MIAMI -- The St. Louis Cardinals players, coaches and front-office officials received their World Series championship rings on Saturday in a ceremony at Busch Stadium. Astros general manager Jeff Luhnow, who came from the Cardinals, will have to wait for his.
Luhnow is one of four Astros employees who will get rings from the Cardinals, along with bench coach Joe Pettini, director of decision sciences Sig Mejdal and special assistant to the general manager/scout Mike Elias.
"[Cardinals general manager John Mozielak] mentioned that when maybe St. Louis comes to Houston, he may come on the trip and present them," Luhnow said. "I'm not sure what the plan is, but I'm anxious to get mine."
The ring will be the eighth Luhnow earned during his tenure with the Cardinals -- two World Series titles, a National League championship and five Minor League championships.
"I'm trying to figure out how to display them or have a rotation to use them, but right now, they're safely guarded under lock and key," he said.
Pettini said he told former Cardinals manager Tony La Russa to get him his ring whenever he gets a chance, but he said he's going to give it to his 3-year-old granddaughter.
Martinez's family, friends pack Marlins Park
MIAMI -- They were in full force down in the left-field seats at Marlins Park, waving signs and wearing Astros jerseys. The family and friends of Miami native J.D. Martinez, who hit the first home run in the history of the new ballpark on Friday, numbered 150 people on Saturday.
Mayra Martinez, J.D.'s mother, was directing traffic in the stands before the game, making sure everybody was sitting where they were supposed to be sitting. She said watching her son hit the first homer in the ballpark in their hometown was special.
"We were all thrilled," she said. "This has been such an emotional experience. This is what we wanted, and he's worked so hard for it, and we're very, very proud of that."
Martinez said playing a Major League game in his hometown was the thrill of a lifetime.
"I was just as nervous as I was in my first at-bat [in the Major Leagues], and I just had to calm down a little bit," he said. "I just was really excited about that one last night, because I knew what it meant. Everyone was telling me, 'You have a chance to do it.' It was really exciting."
The home run landed in a club area in left field, and Martinez wasn't able to retrieve it.
"I got a call today from a friend that says he knows the guy that caught the ball and wanted to know if I wanted to do some kind of trade for it," he said. "How do you know it's the real thing or not? I'm not really too into it. I don't care.

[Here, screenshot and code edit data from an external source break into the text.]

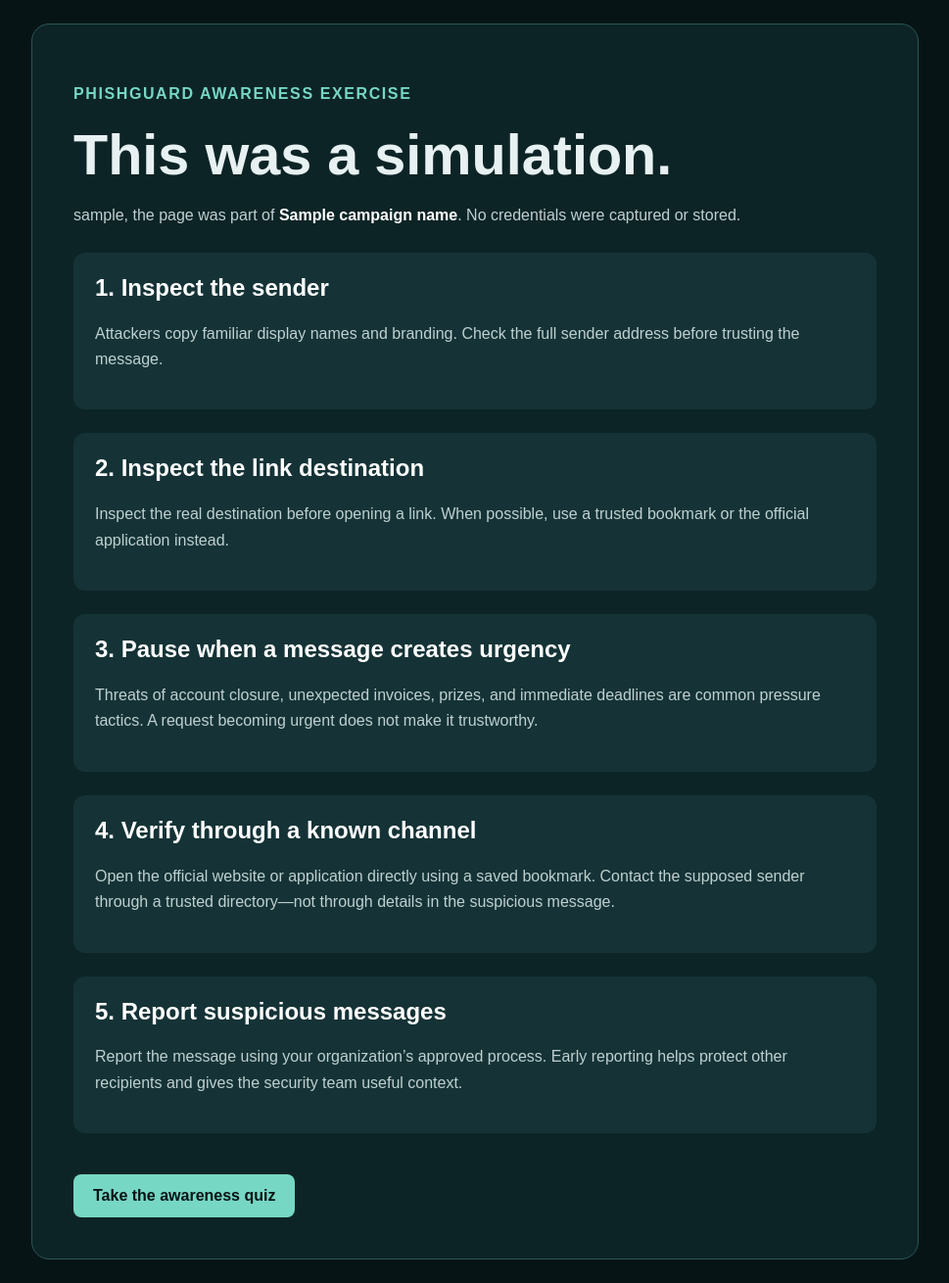
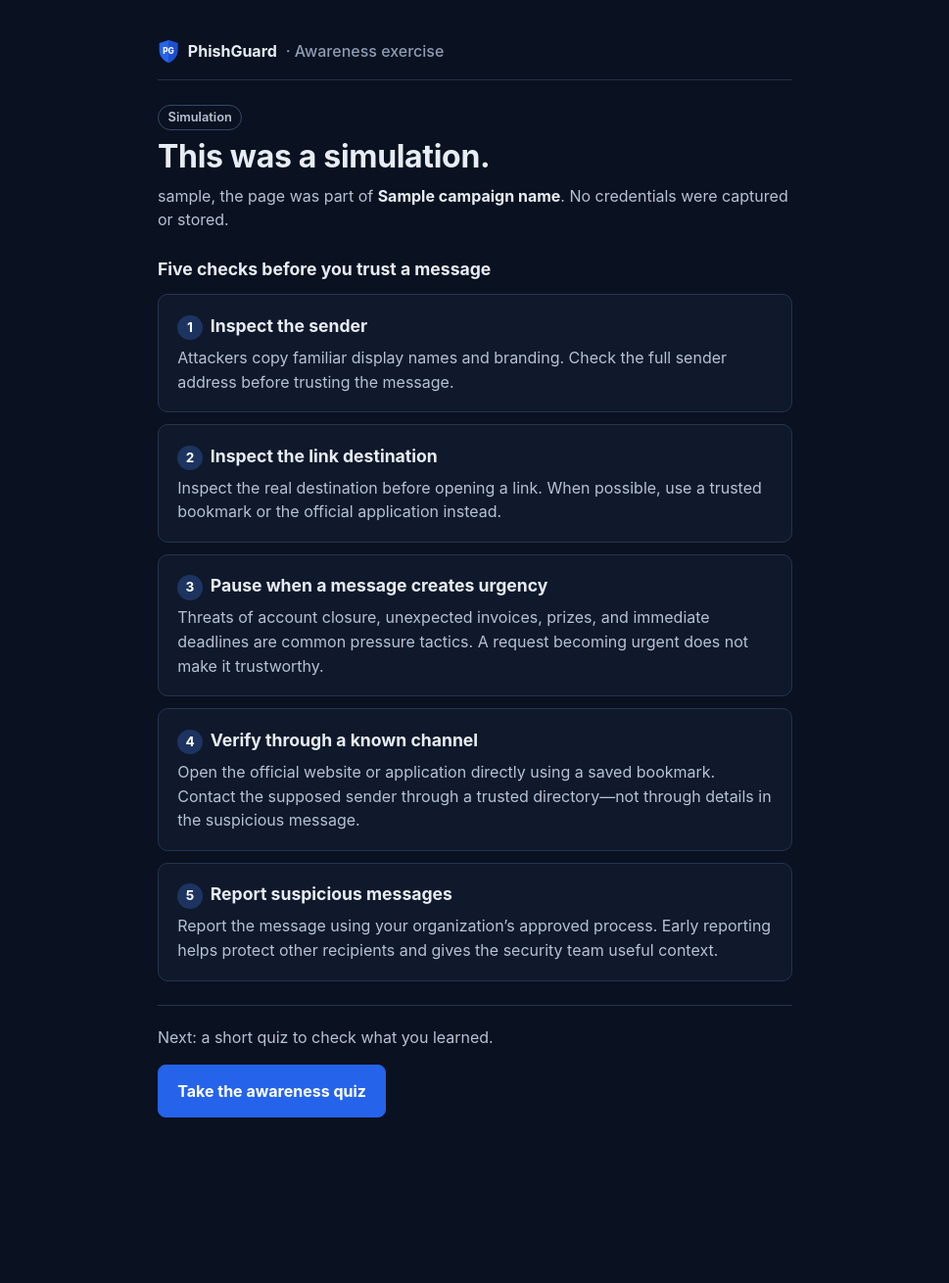
Before and after one commit to willaceyee/PhishGuard, a Flask app: template backend/app/templates/simulation_training.html in a window 1280 px wide. Shown: the whole page at 98% size, without its empty margins (155-1124 px from the left). After the commit the page ends 1141 px from the top, so only its background shows below. Run offline with Flask 3, Linux system fonts and the light colour scheme; the template is opened without the code that fills it: most values are stand-ins (such as "Sample title", 1, 10 or a date in 2020).

Commit message:
Restyle participant simulation, training, and quiz pages
Move the Flask-rendered participant screens onto a shared single-column
base template that matches the administrator design. Form targets, field
names, simulation labels, and quiz scoring are unchanged.

```diff
--- /dev/null
+++ b/backend/app/templates/participant_base.html
@@ -0,0 +1,63 @@
+<!doctype html>
+<html lang="en">
+  <head>
+    <meta charset="utf-8">
+    <meta name="viewport" content="width=device-width, initial-scale=1">
+    <title>{% block title %}PhishGuard{% endblock %}</title>
+    <style>
+      :root {
+        color-scheme: dark;
+        --bg: #0a1120; --surface: #0f192b; --surface-2: #132036; --border: #243450; --border-strong: #34496c;
+        --text: #e8edf5; --text-2: #b6c2d4; --muted: #8d9cb3; --accent: #2563eb; --accent-hover: #1d4fd0;
+        --focus: #93bbff; --ok: #74d6a7; --ok-bg: #112a22; --danger: #ff9f97; --danger-bg: #2e1619;
+        font-family: Inter, "Segoe UI", ui-sans-serif, system-ui, -apple-system, sans-serif;
+        font-size: 16px; line-height: 1.55; color: var(--text); background: var(--bg);
+      }
+      * { box-sizing: border-box; }
+      body { margin: 0; min-height: 100vh; background: var(--bg); }
+      .page { width: min(680px, 100%); margin: 0 auto; padding: 1.5rem 1rem 3rem; }
+      .brand { display: flex; align-items: center; gap: .55rem; padding-bottom: 1rem; margin-bottom: 1.5rem; border-bottom: 1px solid var(--border); font-weight: 700; }
+      .brand span { color: var(--muted); font-weight: 500; }
+      .label { display: inline-block; margin: 0 0 .5rem; padding: .15rem .6rem; border: 1px solid var(--border-strong); border-radius: 99px; color: var(--text-2); font-size: .8rem; font-weight: 600; }
+      h1 { margin: 0 0 .5rem; font-size: 1.75rem; line-height: 1.2; letter-spacing: -.01em; }
+      h2 { margin: 0 0 .35rem; font-size: 1.1rem; }
+      p, li { color: var(--text-2); }
+      p { margin: 0 0 1rem; }
+      strong { color: var(--text); }
+      .card { margin: 0 0 .75rem; padding: 1.1rem 1.2rem; border: 1px solid var(--border); border-radius: 10px; background: var(--surface); }
+      .card p { margin: 0; }
+      .step { display: inline-grid; place-items: center; width: 1.6rem; height: 1.6rem; margin-right: .5rem; border-radius: 50%; color: #fff; background: #1d3461; font-size: .85rem; font-weight: 700; }
+      .next { margin-top: 1.5rem; padding-top: 1.25rem; border-top: 1px solid var(--border); }
+      .button { display: inline-flex; justify-content: center; width: 100%; padding: .85rem 1.2rem; border: 1px solid var(--accent); border-radius: 8px; color: #fff; background: var(--accent); font: inherit; font-weight: 700; text-decoration: none; cursor: pointer; }
+      .button:hover { background: var(--accent-hover); }
+      :focus-visible { outline: 2px solid var(--focus); outline-offset: 2px; }
+      fieldset { margin: 0 0 .75rem; padding: 1.1rem 1.2rem; border: 1px solid var(--border); border-radius: 10px; background: var(--surface); }
+      legend { float: left; width: 100%; margin-bottom: .75rem; padding: 0; color: var(--text); font-weight: 650; }
+      legend + * { clear: both; }
+      .qnum { display: block; margin-bottom: .2rem; color: var(--muted); font-size: .8rem; font-weight: 600; }
+      .choice { display: flex; align-items: flex-start; gap: .65rem; margin: .45rem 0 0; padding: .7rem .8rem; border: 1px solid var(--border); border-radius: 8px; background: var(--surface-2); color: var(--text); cursor: pointer; }
+      .choice:hover { border-color: var(--border-strong); }
+      .choice:has(input:checked) { border-color: #3b82f6; background: #16294a; }
+      .choice input { margin-top: .25rem; accent-color: #3b82f6; }
+      .alert { padding: .75rem .9rem; border: 1px solid #5c2a2f; border-radius: 8px; color: var(--danger); background: var(--danger-bg); }
+      .notice { color: var(--muted); font-size: .85rem; }
+      .score { display: flex; align-items: baseline; gap: .75rem; margin: .25rem 0 1rem; }
+      .score strong { font-size: 2.5rem; line-height: 1; font-variant-numeric: tabular-nums; }
+      .score span { color: var(--text-2); }
+      ul.lessons { margin: 0; padding-left: 1.2rem; }
+      ul.lessons li { margin: .5rem 0; }
+      @media (min-width: 720px) { .page { padding-top: 2.5rem; } h1 { font-size: 2rem; } .button { width: auto; } }
+    </style>
+  </head>
+  <body>
+    <main class="page">
+      {% block header %}
+      <div class="brand">
+        <svg width="22" height="25" viewBox="0 0 40 45" aria-hidden="true"><path d="M20 1.5 37 7.2v13.3c0 10.6-7 18.7-17 23-10-4.3-17-12.4-17-23V7.2z" fill="#2563eb"/><path d="M20 1.5 37 7.2v13.3c0 10.6-7 18.7-17 23z" fill="#1d4fd0"/><text x="20" y="27.5" text-anchor="middle" fill="#fff" font-family="Inter, Segoe UI, sans-serif" font-size="15" font-weight="800">PG</text></svg>
+        PhishGuard <span>· Awareness exercise</span>
+      </div>
+      {% endblock %}
+      {% block content %}{% endblock %}
+    </main>
+  </body>
+</html>
--- a/backend/app/templates/simulation_training.html
+++ b/backend/app/templates/simulation_training.html
@@ -1,48 +1,32 @@
-<!doctype html>
-<html lang="en">
-  <head>
-    <meta charset="utf-8">
-    <meta name="viewport" content="width=device-width, initial-scale=1">
-    <title>Phishing awareness</title>
-    <style>
-      :root { font-family: Arial, sans-serif; color: #e8f1f2; background: #071416; }
-      body { margin: 0; min-height: 100vh; display: grid; place-items: center; padding: 24px; }
-      main { width: min(820px, 100%); padding: 42px; border: 1px solid #2c5557; border-radius: 18px; background: #0d2426; }
-      .tag { color: #76d7c4; font-weight: 700; text-transform: uppercase; letter-spacing: .1em; }
-      h1 { font-size: clamp(2rem, 6vw, 3.6rem); margin: 12px 0; }
-      p, li { color: #bfd0d1; line-height: 1.65; }
-      strong { color: white; }
-      .lesson { margin: 24px 0; padding: 22px; border-radius: 12px; background: #153336; }
-      .lesson h2 { margin-top: 0; color: white; }
-      .button { display: inline-block; margin-top: 18px; padding: 13px 20px; border-radius: 8px; color: #071416; background: #76d7c4; font-weight: 700; text-decoration: none; }
-    </style>
-  </head>
-  <body>
-    <main>
-      <p class="tag">PhishGuard awareness exercise</p>
+{% extends "participant_base.html" %}
+{% block title %}Phishing awareness{% endblock %}
+{% block content %}
+      <p class="label">Simulation</p>
       <h1>This was a simulation.</h1>
       <p>{{ user_name }}, the page was part of <strong>{{ campaign_name }}</strong>. No credentials were captured or stored.</p>
-      <section class="lesson">
-        <h2>1. Inspect the sender</h2>
+      <h2 style="margin: 1.5rem 0 .75rem">Five checks before you trust a message</h2>
+      <section class="card">
+        <h2><span class="step">1</span>Inspect the sender</h2>
         <p>Attackers copy familiar display names and branding. Check the full sender address before trusting the message.</p>
       </section>
-      <section class="lesson">
-        <h2>2. Inspect the link destination</h2>
+      <section class="card">
+        <h2><span class="step">2</span>Inspect the link destination</h2>
         <p>Inspect the real destination before opening a link. When possible, use a trusted bookmark or the official application instead.</p>
       </section>
-      <section class="lesson">
-        <h2>3. Pause when a message creates urgency</h2>
+      <section class="card">
+        <h2><span class="step">3</span>Pause when a message creates urgency</h2>
         <p>Threats of account closure, unexpected invoices, prizes, and immediate deadlines are common pressure tactics. A request becoming urgent does not make it trustworthy.</p>
       </section>
-      <section class="lesson">
-        <h2>4. Verify through a known channel</h2>
+      <section class="card">
+        <h2><span class="step">4</span>Verify through a known channel</h2>
         <p>Open the official website or application directly using a saved bookmark. Contact the supposed sender through a trusted directory—not through details in the suspicious message.</p>
       </section>
-      <section class="lesson">
-        <h2>5. Report suspicious messages</h2>
+      <section class="card">
+        <h2><span class="step">5</span>Report suspicious messages</h2>
         <p>Report the message using your organization’s approved process. Early reporting helps protect other recipients and gives the security team useful context.</p>
       </section>
-      <a class="button" href="{{ url_for('training.quiz_result_page' if completed else 'training.quiz_page', token=token) }}">{{ 'Review quiz result' if completed else 'Take the awareness quiz' }}</a>
-    </main>
-  </body>
-</html>
+      <div class="next">
+        <p>{{ 'You have already completed the quiz.' if completed else 'Next: a short quiz to check what you learned.' }}</p>
+        <a class="button" href="{{ url_for('training.quiz_result_page' if completed else 'training.quiz_page', token=token) }}">{{ 'Review quiz result' if completed else 'Take the awareness quiz' }}</a>
+      </div>
+{% endblock %}
```
Also changed, not shown: backend/app/templates/simulation_expired.html (+6 -5 lines), backend/app/templates/simulation_landing.html (+12 -29 lines), backend/app/templates/training_quiz.html (+13 -33 lines), backend/app/templates/training_quiz_result.html (+14 -28 lines).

It's more about the meaning of it."
Mills trying to juggle taxed Astros bullpen
MIAMI -- Astros manager Brad Mills was going to have to skillfully juggle his bullpen following Friday's 11-inning loss to the Marlins in which three relievers -- Fernando Rodriguez, David Carpenter and Wilton Lopez -- threw two innings each.
What's more, closer Brett Myers and left-hander Wesley Wright had both warmed and were ready to come into the game at some point.
"We're going to talk to them during batting practice [Saturday] and see where they're at," said Mills, who began the season with eight relievers, but has only seven now. "I can't envision any of them [who threw two innings] going more than a couple of hitters."
Mills said one of the things he likes about having Myers in the bullpen this year is his ability to handle a big workload. Myers made 66 starts for the Astros over the previous two seasons.
"That's one of Myers' biggest assets as a closer is he can throw all the time," Mills said. "It's not an issue. It could be an issue if it goes over an extended period of time, but he'll be OK tonight."
Hamilton adds Marlins Park to long list
MIAMI -- It's another one in the books for Hall of Fame broadcaster Milo Hamilton.
Hamilton, who announced earlier this year he was stepping down at the end of the season as the club's full-time radio voice, is with the Astros this weekend at Marlins Park, which is the 59th Major League ballpark in which he has called a game.
"It's really nice," Hamilton said of the ballpark. "It's got a lot of glitz, and from a standpoint of coming to the old park many times, which was in no way suitable for baseball, it's nice to see a game in a baseball park and have your team be able to take batting practice. It rained every day at 5 o'clock in the old park."
Hamilton, 84, will call a game from his 60th ballpark next year, because he plans to travel with the team to Detroit's Comerica Park in the Astros' first season in the American League. He hasn't ruled out going to Target Field in Minnesota, either, which would give him 61.
"That would be nice, because it would give me all three of the parks in that city," he said of going to Minneapolis.
Hamilton plans to take one more road trip this season. He wants to fly to St. Louis at the end of year and call a game from the city in which his Major League career started in 1953 with the St. Louis Browns.